Exercise prompt:
Tell how many lines in the data contain the string "import", using a single number as the whole reply.

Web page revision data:
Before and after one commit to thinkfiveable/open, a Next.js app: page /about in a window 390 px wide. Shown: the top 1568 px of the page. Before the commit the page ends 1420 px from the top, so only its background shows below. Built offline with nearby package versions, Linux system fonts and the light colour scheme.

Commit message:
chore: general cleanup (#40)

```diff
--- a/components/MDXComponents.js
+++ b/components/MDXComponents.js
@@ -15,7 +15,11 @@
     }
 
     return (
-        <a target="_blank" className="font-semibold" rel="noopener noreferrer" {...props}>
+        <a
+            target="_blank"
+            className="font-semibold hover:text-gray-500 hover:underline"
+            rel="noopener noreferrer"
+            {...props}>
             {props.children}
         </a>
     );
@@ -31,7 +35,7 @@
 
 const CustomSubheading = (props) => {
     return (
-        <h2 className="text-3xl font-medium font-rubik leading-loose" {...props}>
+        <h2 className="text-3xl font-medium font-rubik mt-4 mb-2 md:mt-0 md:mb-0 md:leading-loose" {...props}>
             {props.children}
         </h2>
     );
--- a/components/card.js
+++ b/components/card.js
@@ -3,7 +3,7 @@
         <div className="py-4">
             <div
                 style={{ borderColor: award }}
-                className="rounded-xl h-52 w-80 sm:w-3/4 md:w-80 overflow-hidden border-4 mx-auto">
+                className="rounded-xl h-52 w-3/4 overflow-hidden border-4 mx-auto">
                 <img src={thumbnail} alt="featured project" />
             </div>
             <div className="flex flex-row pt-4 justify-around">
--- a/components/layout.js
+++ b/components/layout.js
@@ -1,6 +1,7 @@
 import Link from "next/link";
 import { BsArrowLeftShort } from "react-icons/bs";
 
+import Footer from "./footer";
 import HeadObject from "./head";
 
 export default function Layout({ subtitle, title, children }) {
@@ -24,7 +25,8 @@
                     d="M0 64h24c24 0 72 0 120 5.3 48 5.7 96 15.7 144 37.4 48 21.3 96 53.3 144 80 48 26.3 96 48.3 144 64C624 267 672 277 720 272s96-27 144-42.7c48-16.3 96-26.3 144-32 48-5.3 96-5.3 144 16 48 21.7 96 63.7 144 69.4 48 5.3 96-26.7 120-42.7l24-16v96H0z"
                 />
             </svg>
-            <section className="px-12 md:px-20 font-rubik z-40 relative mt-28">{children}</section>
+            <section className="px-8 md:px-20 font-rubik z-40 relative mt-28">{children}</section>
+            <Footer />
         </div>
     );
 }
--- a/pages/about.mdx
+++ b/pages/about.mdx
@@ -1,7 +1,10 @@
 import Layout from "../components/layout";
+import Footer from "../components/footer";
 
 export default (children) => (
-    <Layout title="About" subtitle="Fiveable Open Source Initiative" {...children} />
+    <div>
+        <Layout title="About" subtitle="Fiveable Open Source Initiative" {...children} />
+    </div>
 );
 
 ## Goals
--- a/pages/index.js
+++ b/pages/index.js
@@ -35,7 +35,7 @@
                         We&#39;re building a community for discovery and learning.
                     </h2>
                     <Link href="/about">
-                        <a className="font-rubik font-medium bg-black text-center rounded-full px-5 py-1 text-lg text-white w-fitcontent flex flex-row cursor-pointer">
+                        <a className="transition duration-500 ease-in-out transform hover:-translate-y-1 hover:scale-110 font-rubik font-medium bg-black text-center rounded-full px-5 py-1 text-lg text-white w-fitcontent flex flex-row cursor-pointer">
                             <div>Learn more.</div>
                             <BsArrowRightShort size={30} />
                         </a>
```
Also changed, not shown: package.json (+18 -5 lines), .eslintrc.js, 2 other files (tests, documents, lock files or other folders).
==
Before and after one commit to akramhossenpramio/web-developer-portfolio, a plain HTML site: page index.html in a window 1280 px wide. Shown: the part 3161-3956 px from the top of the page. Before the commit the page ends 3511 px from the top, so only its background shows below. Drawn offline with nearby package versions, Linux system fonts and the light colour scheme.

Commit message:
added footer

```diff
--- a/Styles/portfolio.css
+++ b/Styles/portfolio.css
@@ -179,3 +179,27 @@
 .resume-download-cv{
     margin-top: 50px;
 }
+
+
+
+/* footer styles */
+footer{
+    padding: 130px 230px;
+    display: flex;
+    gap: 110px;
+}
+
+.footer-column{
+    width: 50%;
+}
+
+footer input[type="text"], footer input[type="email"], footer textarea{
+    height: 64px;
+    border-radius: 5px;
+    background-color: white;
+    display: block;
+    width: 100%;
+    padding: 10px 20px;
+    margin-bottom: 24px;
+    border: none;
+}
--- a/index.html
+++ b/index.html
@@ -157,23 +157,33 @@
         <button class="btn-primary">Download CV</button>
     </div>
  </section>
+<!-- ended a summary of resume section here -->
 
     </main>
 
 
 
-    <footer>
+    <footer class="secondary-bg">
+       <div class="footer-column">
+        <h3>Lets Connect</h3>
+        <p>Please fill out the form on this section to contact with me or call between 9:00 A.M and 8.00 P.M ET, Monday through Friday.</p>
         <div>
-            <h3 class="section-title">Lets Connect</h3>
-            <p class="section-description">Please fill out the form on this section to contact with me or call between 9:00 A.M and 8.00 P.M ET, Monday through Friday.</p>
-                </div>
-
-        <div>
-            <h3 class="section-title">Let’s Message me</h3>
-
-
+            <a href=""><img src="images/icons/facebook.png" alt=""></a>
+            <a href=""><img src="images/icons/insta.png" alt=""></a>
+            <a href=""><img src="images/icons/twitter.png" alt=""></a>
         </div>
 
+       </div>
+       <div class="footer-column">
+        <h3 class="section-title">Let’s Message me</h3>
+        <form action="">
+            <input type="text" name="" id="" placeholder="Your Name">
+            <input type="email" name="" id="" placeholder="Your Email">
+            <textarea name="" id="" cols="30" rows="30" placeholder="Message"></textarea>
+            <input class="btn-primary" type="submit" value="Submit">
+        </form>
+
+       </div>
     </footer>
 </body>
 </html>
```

Result below:
6